*ABOUT THIS TASK*. Repeat the following entries exactly, excluding pictures.

○ ○ ○ ○ ○

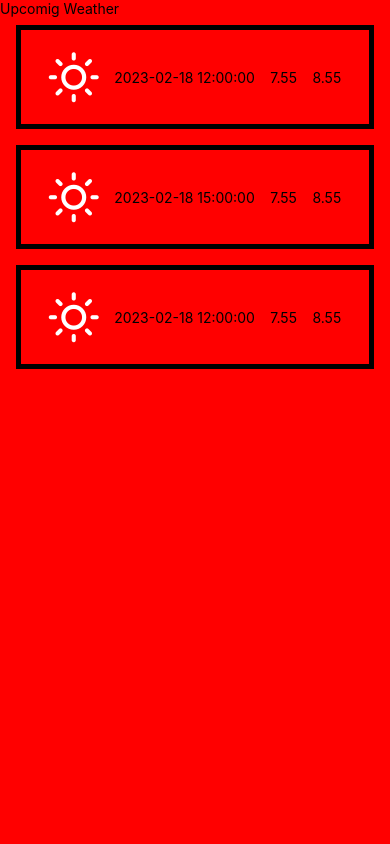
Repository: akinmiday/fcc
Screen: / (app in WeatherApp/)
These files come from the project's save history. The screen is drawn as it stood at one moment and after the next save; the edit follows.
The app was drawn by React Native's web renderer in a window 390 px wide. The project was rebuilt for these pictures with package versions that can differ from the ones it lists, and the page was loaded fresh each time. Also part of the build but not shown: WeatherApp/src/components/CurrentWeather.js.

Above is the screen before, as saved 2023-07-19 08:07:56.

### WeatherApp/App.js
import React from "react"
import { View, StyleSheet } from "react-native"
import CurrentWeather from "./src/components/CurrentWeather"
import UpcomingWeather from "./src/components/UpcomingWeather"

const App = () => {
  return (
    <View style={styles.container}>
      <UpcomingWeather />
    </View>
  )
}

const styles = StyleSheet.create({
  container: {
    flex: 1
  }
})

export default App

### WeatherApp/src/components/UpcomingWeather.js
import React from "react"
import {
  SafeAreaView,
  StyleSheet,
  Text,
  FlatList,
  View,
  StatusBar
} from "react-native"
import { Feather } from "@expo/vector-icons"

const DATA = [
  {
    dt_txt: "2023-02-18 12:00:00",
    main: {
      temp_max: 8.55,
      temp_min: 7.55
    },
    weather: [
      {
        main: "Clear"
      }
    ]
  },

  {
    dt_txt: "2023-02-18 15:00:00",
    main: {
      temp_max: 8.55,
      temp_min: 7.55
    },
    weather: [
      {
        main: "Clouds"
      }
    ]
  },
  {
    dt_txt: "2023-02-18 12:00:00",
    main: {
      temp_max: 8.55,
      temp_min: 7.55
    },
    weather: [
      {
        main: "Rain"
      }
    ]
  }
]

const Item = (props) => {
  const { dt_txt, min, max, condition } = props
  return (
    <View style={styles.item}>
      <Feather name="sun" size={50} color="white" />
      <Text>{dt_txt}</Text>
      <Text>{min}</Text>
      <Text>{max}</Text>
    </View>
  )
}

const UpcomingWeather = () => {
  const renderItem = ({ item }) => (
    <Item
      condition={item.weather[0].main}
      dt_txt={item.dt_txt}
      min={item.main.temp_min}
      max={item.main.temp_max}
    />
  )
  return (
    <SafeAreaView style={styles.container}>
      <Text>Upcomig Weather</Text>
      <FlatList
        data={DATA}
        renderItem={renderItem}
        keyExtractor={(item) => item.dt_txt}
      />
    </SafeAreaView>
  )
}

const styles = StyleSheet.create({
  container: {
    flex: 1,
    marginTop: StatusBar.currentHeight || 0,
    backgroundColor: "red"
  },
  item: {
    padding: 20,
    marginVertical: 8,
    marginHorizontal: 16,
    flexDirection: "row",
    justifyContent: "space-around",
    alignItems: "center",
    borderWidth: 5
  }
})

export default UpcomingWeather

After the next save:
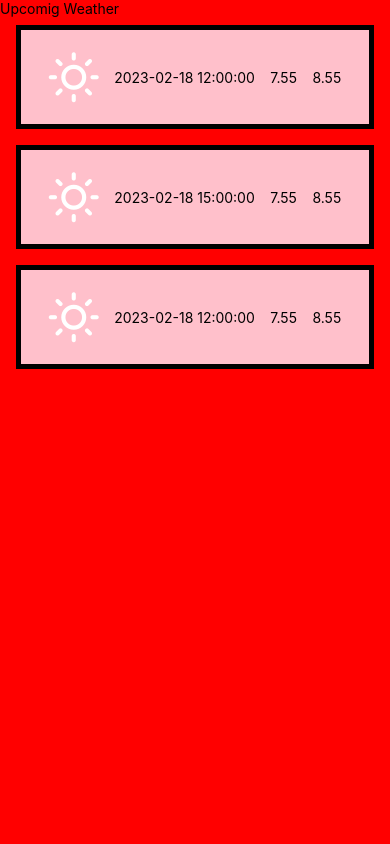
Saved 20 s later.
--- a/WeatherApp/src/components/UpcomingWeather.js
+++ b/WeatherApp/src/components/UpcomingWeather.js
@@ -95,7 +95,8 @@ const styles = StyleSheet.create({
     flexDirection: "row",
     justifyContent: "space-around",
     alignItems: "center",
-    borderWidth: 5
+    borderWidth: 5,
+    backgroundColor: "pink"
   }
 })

○ ○ ○ ○ ○

*TASK RESPONSE*.
Repository: akinmiday/fcc
Screen: / (app in WeatherApp/)
These files come from the project's save history. The screen is drawn as it stood at one moment and after the next save; the edit follows.
The app was drawn by React Native's web renderer in a window 390 px wide. The project was rebuilt for these pictures with package versions that can differ from the ones it lists, and the page was loaded fresh each time. Also part of the build but not shown: WeatherApp/src/components/CurrentWeather.js.

Above is the screen before, as saved 2023-07-19 08:07:56.

### WeatherApp/App.js
import React from "react"
import { View, StyleSheet } from "react-native"
import CurrentWeather from "./src/components/CurrentWeather"
import UpcomingWeather from "./src/components/UpcomingWeather"

const App = () => {
  return (
    <View style={styles.container}>
      <UpcomingWeather />
    </View>
  )
}

const styles = StyleSheet.create({
  container: {
    flex: 1
  }
})

export default App

### WeatherApp/src/components/UpcomingWeather.js
import React from "react"
import {
  SafeAreaView,
  StyleSheet,
  Text,
  FlatList,
  View,
  StatusBar
} from "react-native"
import { Feather } from "@expo/vector-icons"

const DATA = [
  {
    dt_txt: "2023-02-18 12:00:00",
    main: {
      temp_max: 8.55,
      temp_min: 7.55
    },
    weather: [
      {
        main: "Clear"
      }
    ]
  },

  {
    dt_txt: "2023-02-18 15:00:00",
    main: {
      temp_max: 8.55,
      temp_min: 7.55
    },
    weather: [
      {
        main: "Clouds"
      }
    ]
  },
  {
    dt_txt: "2023-02-18 12:00:00",
    main: {
      temp_max: 8.55,
      temp_min: 7.55
    },
    weather: [
      {
        main: "Rain"
      }
    ]
  }
]

const Item = (props) => {
  const { dt_txt, min, max, condition } = props
  return (
    <View style={styles.item}>
      <Feather name="sun" size={50} color="white" />
      <Text>{dt_txt}</Text>
      <Text>{min}</Text>
      <Text>{max}</Text>
    </View>
  )
}

const UpcomingWeather = () => {
  const renderItem = ({ item }) => (
    <Item
      condition={item.weather[0].main}
      dt_txt={item.dt_txt}
      min={item.main.temp_min}
      max={item.main.temp_max}
    />
  )
  return (
    <SafeAreaView style={styles.container}>
      <Text>Upcomig Weather</Text>
      <FlatList
        data={DATA}
        renderItem={renderItem}
        keyExtractor={(item) => item.dt_txt}
      />
    </SafeAreaView>
  )
}

const styles = StyleSheet.create({
  container: {
    flex: 1,
    marginTop: StatusBar.currentHeight || 0,
    backgroundColor: "red"
  },
  item: {
    padding: 20,
    marginVertical: 8,
    marginHorizontal: 16,
    flexDirection: "row",
    justifyContent: "space-around",
    alignItems: "center",
    borderWidth: 5
  }
})

export default UpcomingWeather

After the next save:
Saved 20 s later.
--- a/WeatherApp/src/components/UpcomingWeather.js
+++ b/WeatherApp/src/components/UpcomingWeather.js
@@ -95,7 +95,8 @@ const styles = StyleSheet.create({
     flexDirection: "row",
     justifyContent: "space-around",
     alignItems: "center",
-    borderWidth: 5
+    borderWidth: 5,
+    backgroundColor: "pink"
   }
 })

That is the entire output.